I read (or read at) each email/post. I honestly looked for ways I could apply the minimalist thoughts to my life for a simpler life style. We do have a few things we ‘collect’ — it seemed to me that I could have these items when they gave me joy. Occasionally I threw an old garment away because it was not a ‘contributing’ part of my wardrobe. I got rid of paper. Enjoy the thought as much as I could, there wasn’t very much solid change in my life to achieve minimalism.
Clarifying Balance and Stopping Imbalance
I admire the decision Gardner advised readers of a few weeks ago. At NoSideBar.com, he explains how he was having such a good time building a minimalist culture, it became a bit of a monster; not very minimal at all. I’ve enjoyed reading the posts from contributors, even though I am, within my cluttered space, about as minimal as I can handle; not looking to diminish further.
Sidebars for websites have become a visual item for comparison to real life. The policy, especially for retail, is to cram as much as possible into the long narrow spaces on the side or into the footer. When we look at all of the choices we have for using our time, there are enough delicious things to do to cram our extra time (sidebars) to overflowing. Between what looks ‘fun’ and ‘enriching’ to me and the activities that are the passion of friends, I can meet myself coming and going. And not taking time for roots to develop in any one thing. Passions are not grown, they are limited to the moment, all while looking around to make sure I’ve not missed some valuable, shiny thing. That’s only for my TIME. Add the accumulation in floor space, hard drives, money pits and the sidebars of life become craziness. Craziness for which the only asylum is DELETE.
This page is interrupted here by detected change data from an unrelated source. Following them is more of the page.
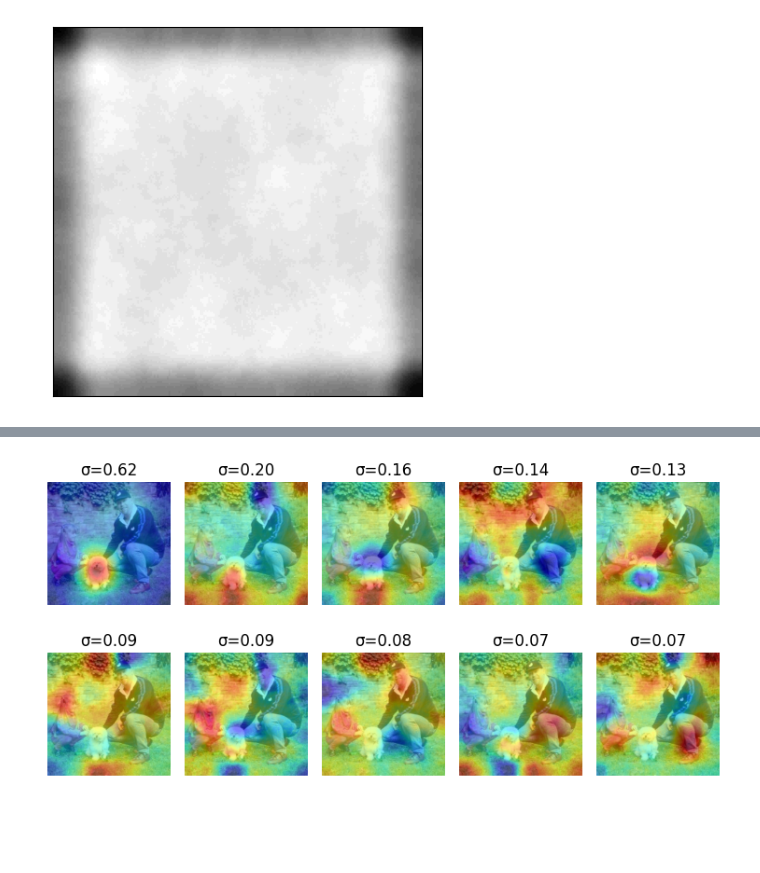
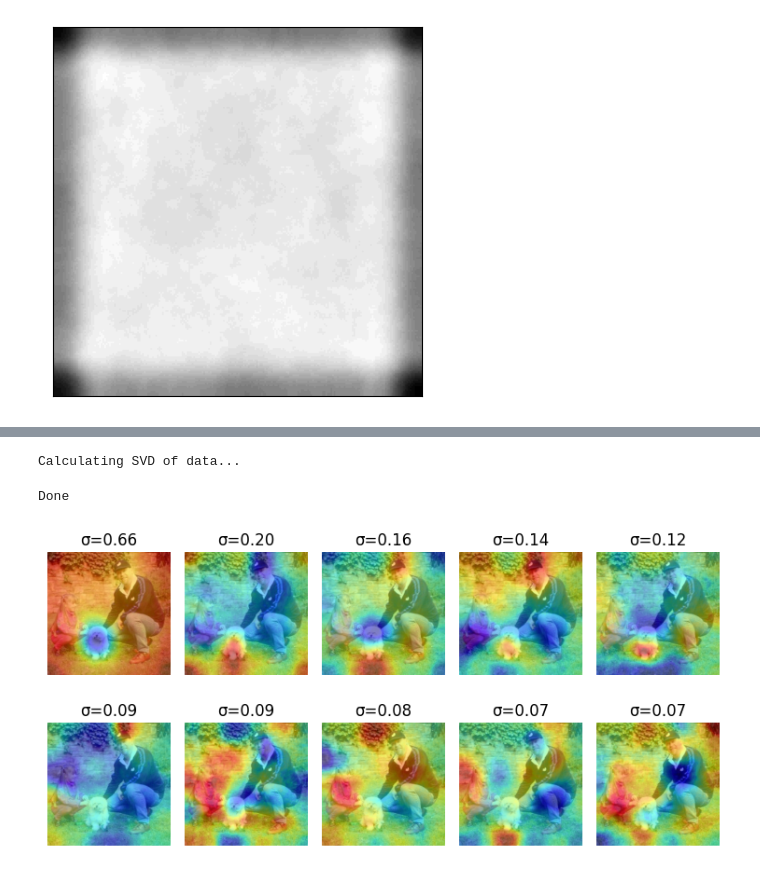
Before and after one commit to ma-ath/mcnna, a Jupyter notebook: experiment-2.ipynb, the cells around one changed output, grey strips where cells are left out. Cells and saved outputs as stored; diff of their text form; code cells hidden in the pictures; blank space fills up the shorter version.

```diff
--- a/experiment-2.ipynb
+++ b/experiment-2.ipynb
@@ -40,17 +41,19 @@ VECTOR DISTANCE FROM THE RIGTH LABEL
 # %%
 # Vizualize PCA
-#mcnn.pca()
+mcnn.pca()
 
 fig, axes = plt.subplots(2, 5, figsize=(1.5*5,2*2))
 for i in range(10):
     ax = axes[i//5, i%5]
     img = torchvision.transforms.ToPILImage()(image.cpu())
     ax.imshow(np.asarray(img), cmap='gray')
     ax.set_title(f'σ={mcnn.S[i]:.2f}')
     ax.imshow(mcnn.attention_maps_pca[i], cmap='jet', alpha=0.5)
     ax.axis('off')
 
 plt.tight_layout()
 plt.show()
 # %% [output]
+Calculating SVD of data...
+Done
-[figure, old version]
+[figure, new version]
```
Also changed, not shown: parts of 3 cells of this notebook, 1 other file.
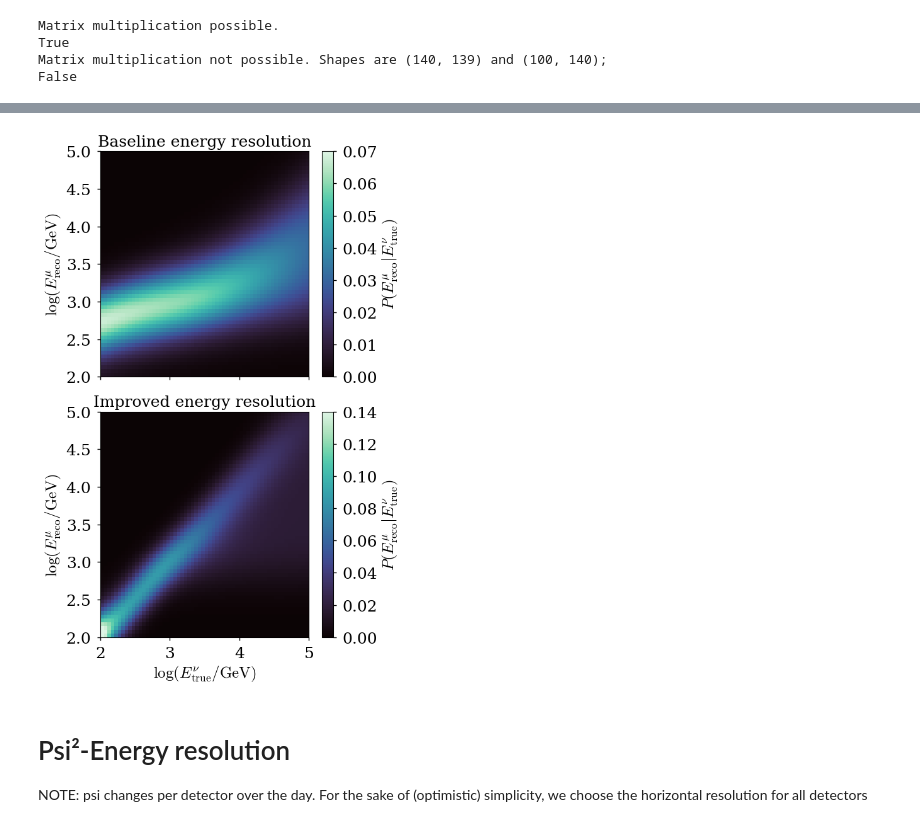
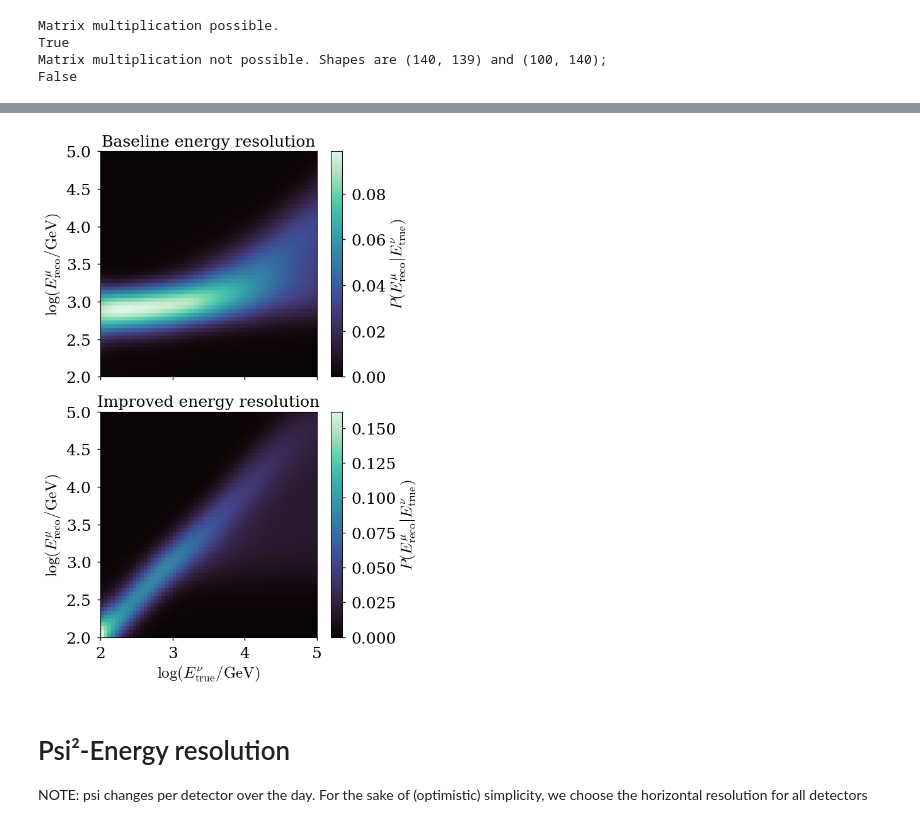
Before and after one commit to PLEnuM-group/Plenum, a Jupyter notebook: notebooks/analysis/pointsource_analysis.ipynb, the cells around one changed output, grey strips where cells are left out. Cells and saved outputs as stored; diff of their text form; code cells hidden in the pictures.

Commit message:
updated energy res

```diff
--- a/notebooks/analysis/pointsource_analysis.ipynb
+++ b/notebooks/analysis/pointsource_analysis.ipynb
@@ -60,7 +60,7 @@ from tqdm import tqdm
 # %%
 # energy resolution files
 e_res_files = {
-    "baseline": join(LOCALPATH, "energy_smearing_MH_up.pckl"),
+    "baseline": join(LOCALPATH, "energy_smearing_GP_up.pckl"),
     "reproduction": join(LOCALPATH, "artificial_smoothed_energy_smearing_MH_up.pckl"),
     "1:1": join(LOCALPATH, "idealized_artificial_energy_smearing_MH_up.pckl"),
     "improved-20": join(LOCALPATH, "improved_0.2_artificial_energy_smearing_MH_up.pckl"),
@@ -211,39 +211,39 @@ f, axes = plt.subplots(nrows=2, figsize=(6, 9), sharex=True)
 f, ax = mephisto.plot_mephistogram(
     baseline_eres,
     vmin=0,
-    vmax=0.07,
+    #vmax=0.1,
     f=f,
     ax=axes[0],
 )
 ax.set_xlabel("")
 ax.set_xlim(2, 5)
 ax.set_ylim(2, 5)
 ax.set_ylabel(r"$\log(E^{\mu}_{\rm reco}/{\rm GeV})$")
 
 cb = plt.colorbar(ax.get_children()[0])
 cb.set_label(r"$P(E^{\mu}_{\rm reco}|E^{\nu}_{\rm true})$")
 ax.set_title("Baseline energy resolution")
 
 f, ax = mephisto.plot_mephistogram(
     improved_eres,
     vmin=0,
-    vmax=0.14,
+    #vmax=0.14,
     f=f,
     ax=axes[1],
 )
 ax.set_xlim(2, 5)
 ax.set_ylim(2, 5)
 ax.set_ylabel(r"$\log(E^{\mu}_{\rm reco}/{\rm GeV})$")
 ax.set_xlabel(r"$\log(E^{\nu}_{\rm true}/{\rm GeV})$")
 
 cb = plt.colorbar(ax.get_children()[0])
 cb.set_label(r"$P(E^{\mu}_{\rm reco}|E^{\nu}_{\rm true})$")
 ax.set_title("Improved energy resolution")
 
 f.tight_layout()
 f.savefig(join(BASEPATH, "plots/ngc_paper/energy_resolution_comparison.pdf"))
 # %% [output]
-[figure, old version]
+[figure, new version]
 # %% [markdown]
 # Psi²-Energy resolution
 
```
Also changed, not shown: parts of 10 cells of this notebook, 4 other files.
While Brian and team are re-grouping to decide the future of No Sidebar, I encourage you to read their posts in place. If the future stops at this archive of thought about locking down your sidebars of life to stem overload, readers can benefit from the thoughts of folks who’ve been ‘in the sidebar trenches’ and find application for their own lives.
When No Sidebar became a mission for Brian Gardner, he wanted more control over his time (and probably energy). Where to break off the Work-Work-Work, then pursue a little Fun-Fun-Fun…when to STOP-STOP-STOP to evaluate what is the important foundational mission. That could be family, health, friends, hobbies…the things that make a person vital. Finding the balance is an eternal search. Being solely devoted to family, health, hobbies may not be as profitable as work. Without work and profit, the others face doom.
There is always ‘wiggle room’. Always a place to make a choice for balance or a choice for stupidity. Pay attention or pay a less pleasant price.
No Sidebar brought us deep thought, shared experiences, forever simple StudioPress Themes on the Genesis frame. The whole project utilized the efficiency and adventure of the new Rainmaker Platform to show us tools that can make our profitability work without having to support a multi-headed monster.